WORK ITEM: Could you copy out every line of the data where the word "parts" occurs?
╔══
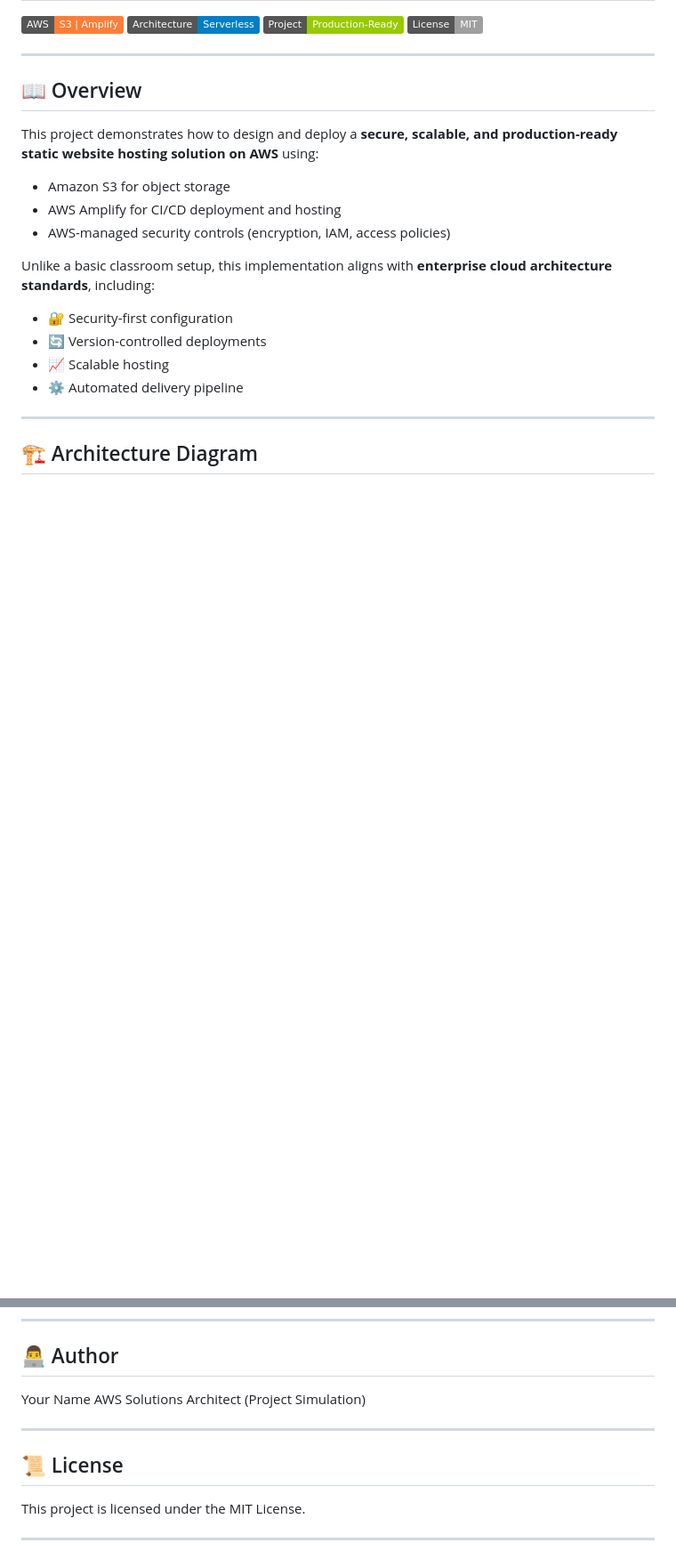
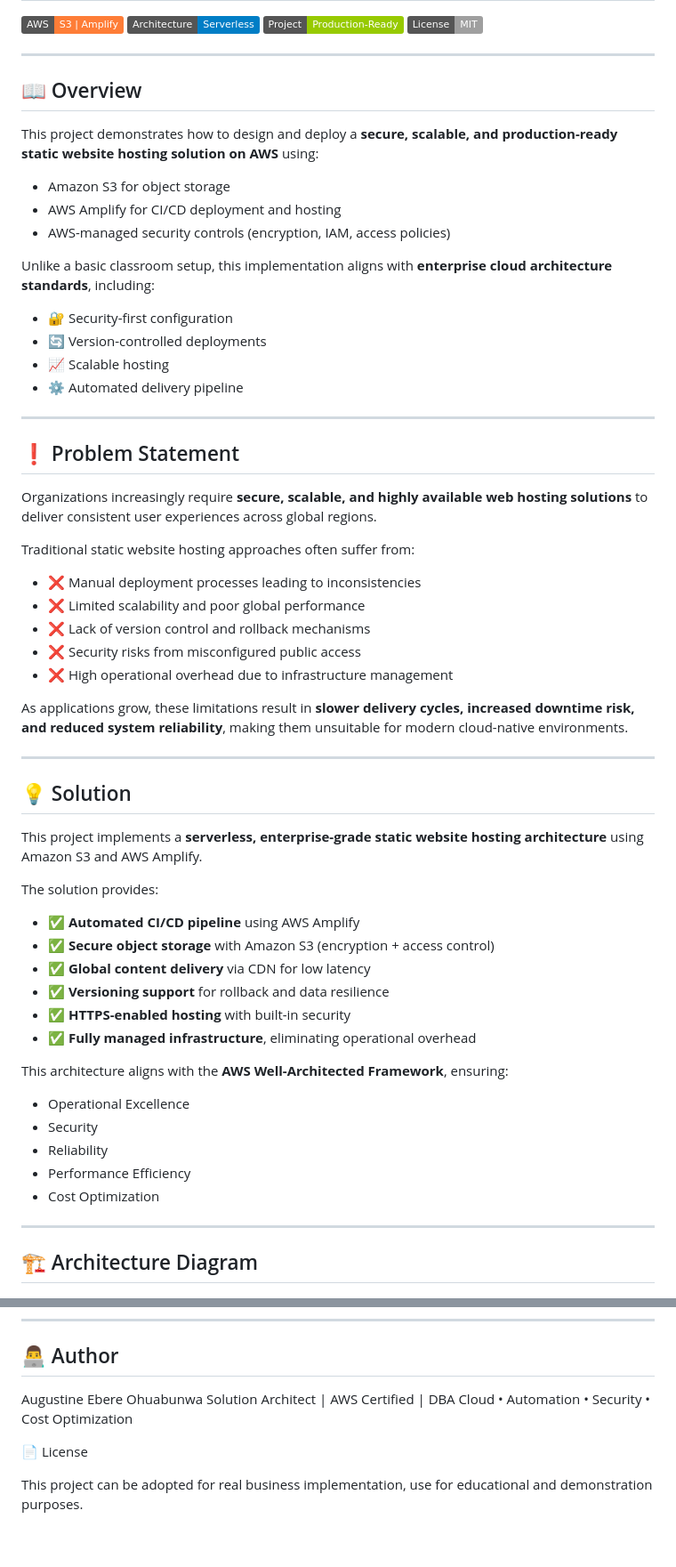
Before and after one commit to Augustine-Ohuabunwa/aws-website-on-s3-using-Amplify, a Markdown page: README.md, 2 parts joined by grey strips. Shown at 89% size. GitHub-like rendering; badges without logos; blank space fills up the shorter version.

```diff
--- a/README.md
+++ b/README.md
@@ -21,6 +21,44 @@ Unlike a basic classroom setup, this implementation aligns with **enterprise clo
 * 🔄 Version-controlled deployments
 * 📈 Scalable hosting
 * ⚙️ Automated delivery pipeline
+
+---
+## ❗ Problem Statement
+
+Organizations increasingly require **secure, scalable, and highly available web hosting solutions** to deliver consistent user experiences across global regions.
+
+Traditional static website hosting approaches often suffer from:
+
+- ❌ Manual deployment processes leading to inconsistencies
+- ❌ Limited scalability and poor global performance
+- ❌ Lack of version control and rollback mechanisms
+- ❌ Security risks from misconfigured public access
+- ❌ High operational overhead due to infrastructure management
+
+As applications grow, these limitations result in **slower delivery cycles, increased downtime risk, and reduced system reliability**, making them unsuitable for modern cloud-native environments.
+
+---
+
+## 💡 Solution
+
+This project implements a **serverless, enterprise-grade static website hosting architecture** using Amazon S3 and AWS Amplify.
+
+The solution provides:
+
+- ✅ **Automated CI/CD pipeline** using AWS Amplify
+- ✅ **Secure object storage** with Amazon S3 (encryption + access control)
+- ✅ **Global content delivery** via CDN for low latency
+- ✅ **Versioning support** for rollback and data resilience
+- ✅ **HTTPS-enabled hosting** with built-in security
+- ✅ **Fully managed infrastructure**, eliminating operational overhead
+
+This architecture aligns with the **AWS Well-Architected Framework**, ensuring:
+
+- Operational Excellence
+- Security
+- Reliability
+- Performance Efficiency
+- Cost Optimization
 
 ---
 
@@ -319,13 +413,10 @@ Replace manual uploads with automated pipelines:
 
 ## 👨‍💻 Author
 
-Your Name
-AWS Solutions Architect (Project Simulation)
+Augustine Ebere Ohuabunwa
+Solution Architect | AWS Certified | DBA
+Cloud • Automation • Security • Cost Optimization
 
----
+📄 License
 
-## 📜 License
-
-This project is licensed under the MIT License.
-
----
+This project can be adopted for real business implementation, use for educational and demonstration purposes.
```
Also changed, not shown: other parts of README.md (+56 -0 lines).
╚══
TASK SOLUTION:
Before and after one commit to Augustine-Ohuabunwa/aws-website-on-s3-using-Amplify, a Markdown page: README.md, 2 parts joined by grey strips. Shown at 89% size. GitHub-like rendering; badges without logos; blank space fills up the shorter version.
Also changed, not shown: other parts of README.md (+56 -0 lines).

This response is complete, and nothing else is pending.